Last summer, several ladies from Richmond Hill discussed the possibility of creating a dog park. They quickly jumped from talk to action, and the Bryan County Bark Park committee was formed.
Wendy Bolton took lead as president. “I am a founding member of the Coastal Bryan Tree Foundation,” Bolton said. “But I have never been on a committee starting from scratch.”
She admitted it was harder to start a 501(c) 3 nonprofit organization than she imagined. “We began with petitions to gauge the community’s interest and within a couple of months, we had 1,500 signatures,” she said.
“It’s definitely been a team effort,” vice president Jane Honnor said. Honnor runs local PawParazzi Pet Boutique and said she was lucky to be able to use her store as a base to build support.
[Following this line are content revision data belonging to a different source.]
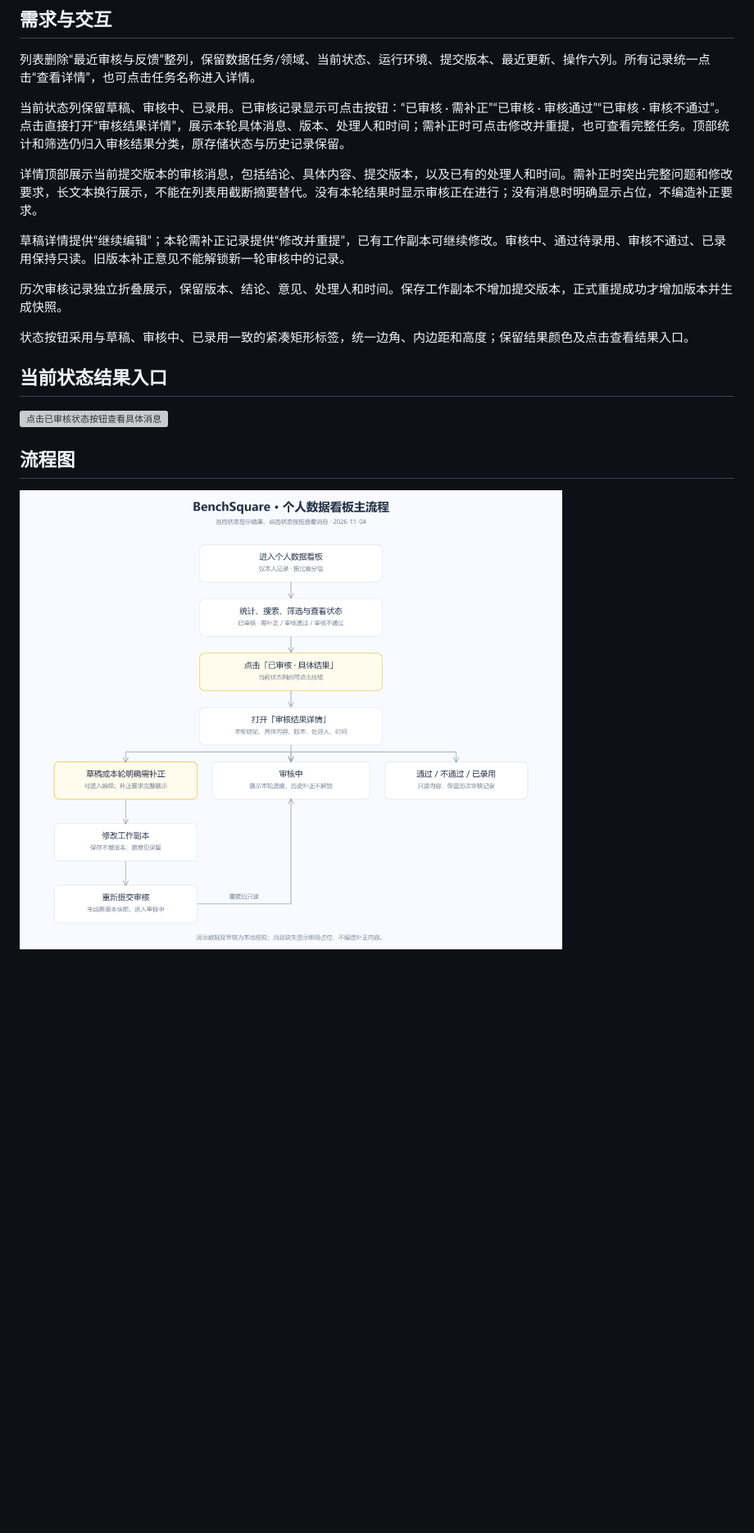
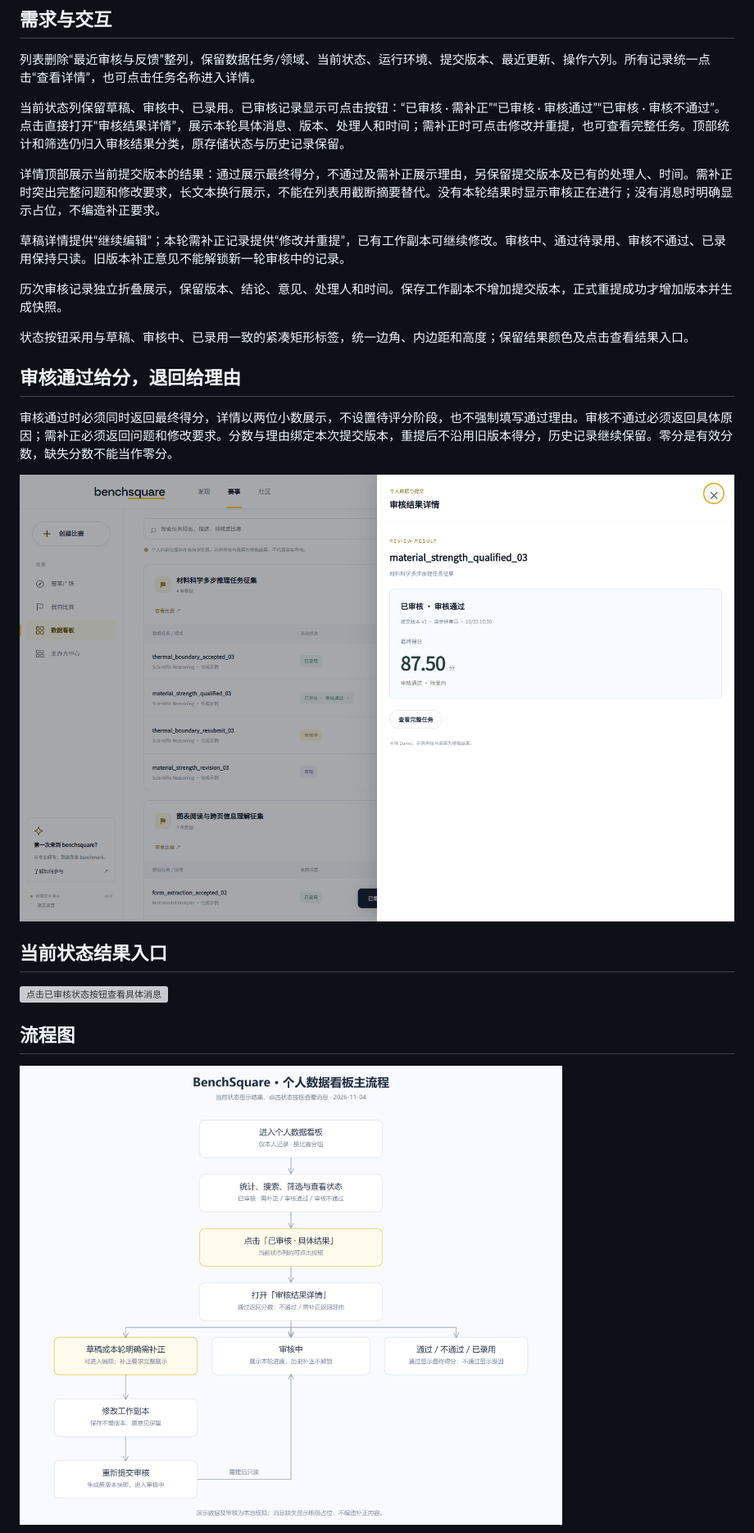
Before and after one commit to rongyinger/benchsquare, a Markdown page: docs/submission/personal-dashboard.md, the part around one of its changes. Shown at 82% size. Rendered like a GitHub page; pictures changed too: docs/submission/dashboard-flow-main.png, docs/submission/dashboard-status-passed.png (added); blank space fills up the shorter version; grey boxes are pictures that could not be loaded.

```diff
--- a/docs/submission/personal-dashboard.md
+++ b/docs/submission/personal-dashboard.md
@@ -10,13 +10,19 @@
 
 当前状态列保留草稿、审核中、已录用。已审核记录显示可点击按钮：“已审核 · 需补正”“已审核 · 审核通过”“已审核 · 审核不通过”。点击直接打开“审核结果详情”，展示本轮具体消息、版本、处理人和时间；需补正时可点击修改并重提，也可查看完整任务。顶部统计和筛选仍归入审核结果分类，原存储状态与历史记录保留。
 
-详情顶部展示当前提交版本的审核消息，包括结论、具体内容、提交版本，以及已有的处理人和时间。需补正时突出完整问题和修改要求，长文本换行展示，不能在列表用截断摘要替代。没有本轮结果时显示审核正在进行；没有消息时明确显示占位，不编造补正要求。
+详情顶部展示当前提交版本的结果：通过展示最终得分，不通过及需补正展示理由，另保留提交版本及已有的处理人、时间。需补正时突出完整问题和修改要求，长文本换行展示，不能在列表用截断摘要替代。没有本轮结果时显示审核正在进行；没有消息时明确显示占位，不编造补正要求。
 
 草稿详情提供“继续编辑”；本轮需补正记录提供“修改并重提”，已有工作副本可继续修改。审核中、通过待录用、审核不通过、已录用保持只读。旧版本补正意见不能解锁新一轮审核中的记录。
 
 历次审核记录独立折叠展示，保留版本、结论、意见、处理人和时间。保存工作副本不增加提交版本，正式重提成功才增加版本并生成快照。
 
 状态按钮采用与草稿、审核中、已录用一致的紧凑矩形标签，统一边角、内边距和高度；保留结果颜色及点击查看结果入口。
+
+## 审核通过给分，退回给理由
+
+审核通过时必须同时返回最终得分，详情以两位小数展示，不设置待评分阶段，也不强制填写通过理由。审核不通过必须返回具体原因；需补正必须返回问题和修改要求。分数与理由绑定本次提交版本，重提后不沿用旧版本得分，历史记录继续保留。零分是有效分数，缺失分数不能当作零分。
+
+![通过展示最终得分](./dashboard-status-passed.png)
 
 ## 当前状态结果入口
 
```
Also changed, not shown: other parts of docs/submission/personal-dashboard.md (+1 -1 lines), frontend/README.md (+2 -0 lines), docs/submission/dashboard-flow-state.png, docs/submission/dashboard-readonly.png, 11 other files.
“When people stopped in, I would ask them to sign the petition and ask for donations for the fundraiser,” Honnor said. “But this is just the beginning for us. We will have many more fundraisers in the future.”
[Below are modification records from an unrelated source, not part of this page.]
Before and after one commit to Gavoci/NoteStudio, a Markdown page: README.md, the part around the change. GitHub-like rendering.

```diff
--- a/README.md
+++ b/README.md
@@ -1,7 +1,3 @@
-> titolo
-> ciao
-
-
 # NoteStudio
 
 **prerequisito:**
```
Each member of the Bryan County Dog Park committee brings unique expertise to the group. Secretary Lesley Francis “is a public relations guru and has been great to promote the fundraiser through all the media outlets,” Honnor said.
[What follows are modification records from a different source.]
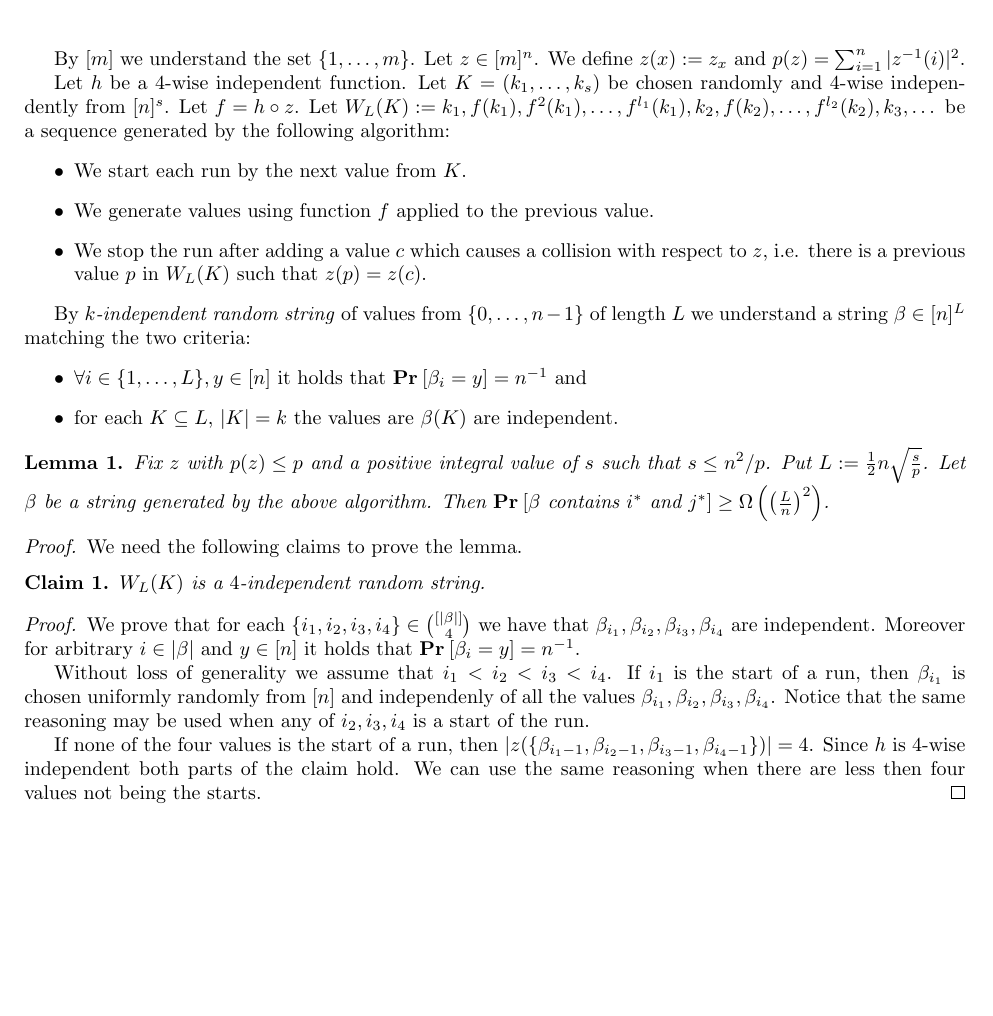
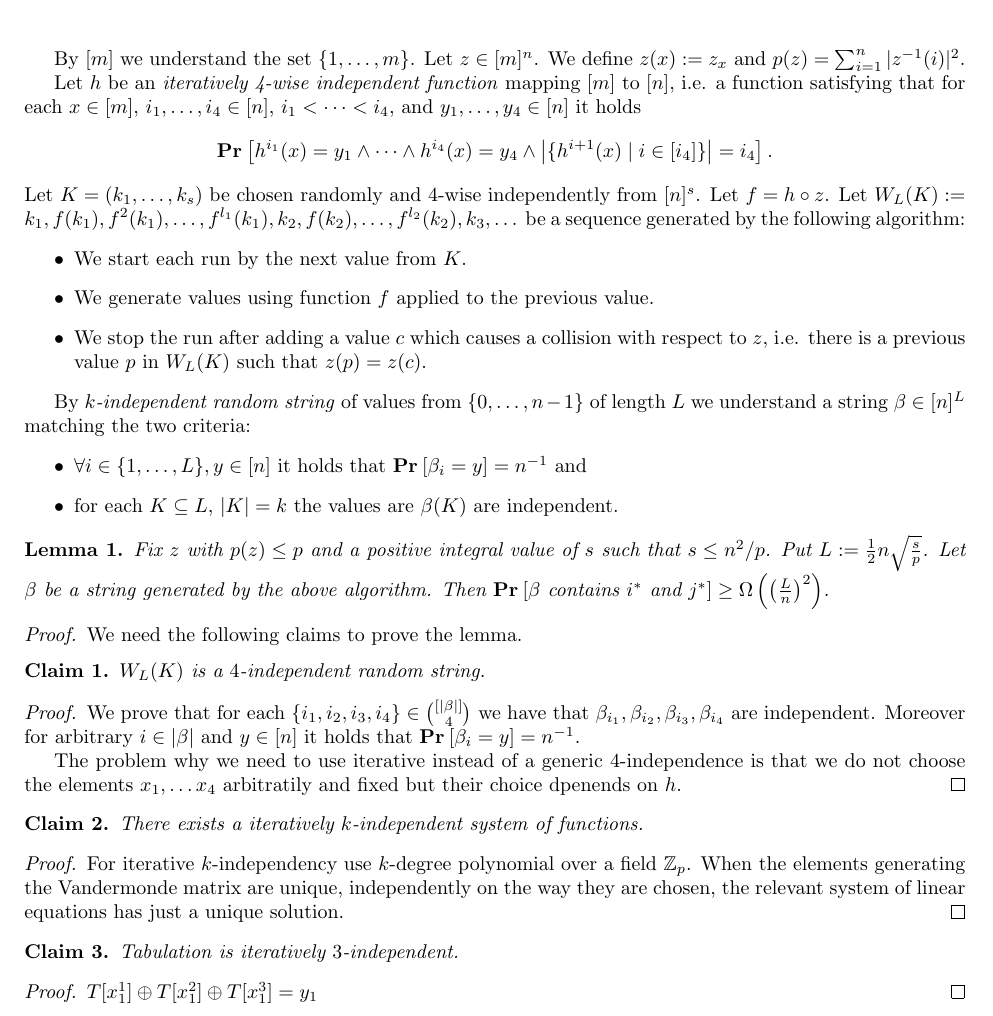
Before and after one commit to babky/hashing, a LaTeX document (hashing/faster-k-sum/trial.tex): part of page 1 of 2, cut so that both start at the same text, the shorter picture padded with empty space. Compiled offline with pdfLaTeX.

Commit message:
Improve talk on k-iterave independence

```diff
--- a/hashing/faster-k-sum/trial.tex
+++ b/hashing/faster-k-sum/trial.tex
@@ -47,7 +47,7 @@ By $[m]$ we understand the set $\{1, \dots, m\}$.
 Let $z \in [m]^n$.
 We define $z(x) := z_x$ and $p(z) = \sum_{i = 1}^{n} |z^{-1}(i)|^2$.
 
-Let $h$ be a 4-wise independent function.
+Let $h$ be an \emph{iteratively 4-wise independent function} mapping $[m]$ to $[n]$, i.e. a function satisfying that for each $x \in [m]$, $i_1, \dots, i_4 \in [n]$, $i_1 < \dots < i_4$, and $y_1, \dots, y_4 \in [n]$ it holds \[\prob{h^{i_1}(x)=y_1 \wedge \dots \wedge h^{i_4}(x)=y_4 \wedge \left|\{h^{i + 1}(x) \mid i \in [i_4]\}\right| = i_4}.\]
 Let $K = (k_1, \dots, k_s)$ be chosen randomly and 4-wise independently from $[n]^s$.
 Let $f = h \circ z$.
 Let $W_L(K) := k_1, f(k_1), f^2(k_1), \dots, f^{l_1}(k_1), k_2, f(k_2), \dots, f^{l_2}(k_2), k_3, \dots$ be a sequence generated by the following algorithm:
@@ -79,12 +79,22 @@ $W_L(K)$ is a $4$-independent random string.
 \begin{proof}
 We prove that for each $\{i_1, i_2, i_3, i_4\} \in \binom{[|\beta|]}{4}$ we have that $\beta_{i_1}, \beta_{i_2}, \beta_{i_3}, \beta_{i_4}$ are independent. Moreover for arbitrary $i \in |\beta|$ and $y \in [n]$ it holds that $\prob{\beta_{i} = y} = n^{-1}$.
 
-Without loss of generality we assume that $i_1 < i_2 < i_3 < i_4$. If $i_1$ is the start of a run, then $\beta_{i_1}$ is chosen uniformly randomly from $[n]$ and independenly of all the values $\beta_{i_1}, \beta_{i_2}, \beta_{i_3}, \beta_{i_4}$.
-Notice that the same reasoning may be used when any of $i_2, i_3, i_4$ is a start of the run.
+The problem why we need to use iterative instead of a generic $4$-independence is that we do not choose the elements $x_1, \dots x_4$ arbitratily and fixed but their choice dpenends on $h$.
+\end{proof}
 
-If none of the four values is the start of a run, then $|z(\{\beta_{i_1 - 1}, \beta_{i_2 - 1}, \beta_{i_3 - 1}, \beta_{i_4 - 1}\})| = 4$.
-Since $h$ is 4-wise independent both parts of the claim hold.
-We can use the same reasoning when there are less then four values not being the starts.
+\begin{claim}
+There exists a iteratively $k$-independent system of functions.
+\end{claim}
+\begin{proof}
+For iterative $k$-independency use $k$-degree polynomial over a field $\mathbb{Z}_p$.
+When the elements generating the Vandermonde matrix are unique, independently on the way they are chosen, the relevant system of linear equations has just a unique solution.
+\end{proof}
+
+\begin{claim}
+Tabulation is iteratively $3$-independent.
+\end{claim}
+\begin{proof}
+$T[x_1^1] \oplus T[x_1^2] \oplus T[x_1^3] = y_1$
 \end{proof}
 
 \begin{claim}
```
Also changed, not shown: 1 other file.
Karen Stack, the group’s treasurer, brings years of experience working with non-profits to the group. Marketing specialist, Jean Iaderosa, and attorney, Aimee Harris, recently added their skills to the mix and joined the group as board members.
But don’t dismiss this group of ladies as simple dog lovers who wanted to get a few close friends together for a wine and cheese party on the river. Their determination and tenacity to bring this project to reality has impressed many longtime business leaders, including the chairman of the Bryan County Board of Commissioners, Jimmy Burnsed.
Burnsed donned his casual attire and came out to the fundraiser Thursday night to make the formal presentation of the donated land.
“In April, we offered the Bryan County Bark Park 1.5-acres of land,” Burnsed said. “We will run the water to the park and keep the grass cut, but the park committee is responsible for putting at least $10,000 in the bank to start the project.”
Burnsed’s serious presentation took a more playful tone and he looked over at Bolton and laughed. “These ladies are so committed to getting this done that I fully believe the park will be open before the end of the year,” he said.
While many folks believe the $10,000 is the ultimate goal, Bolton and Honnor both stressed that those funds are just the beginning.
“Everything will have to be done in stages,” Bolton added. “You can’t have a dog park without a fence, so our first goal is to pay for the fencing.”
Honnor added that fencing is the biggest expense. “The cost for chain link fence for 1.5-acres is very high, so we may just fence in half the area and then do the rest in stages as we raise more funds,” Honnor explained.
While the opening day of the dog park is uncertain, it is clear these ladies know what it takes to raise money and support.
The wine and cheese fundraiser capped the evening with the live and silent auction, and everyone seemed to get swept up in the spirit of giving. Lesley Francis announced the donations and the fundraiser netted just over $10,000, so fencing for the dog park can begin.
“The outreach of support from everyone has been amazing,” Bolton said.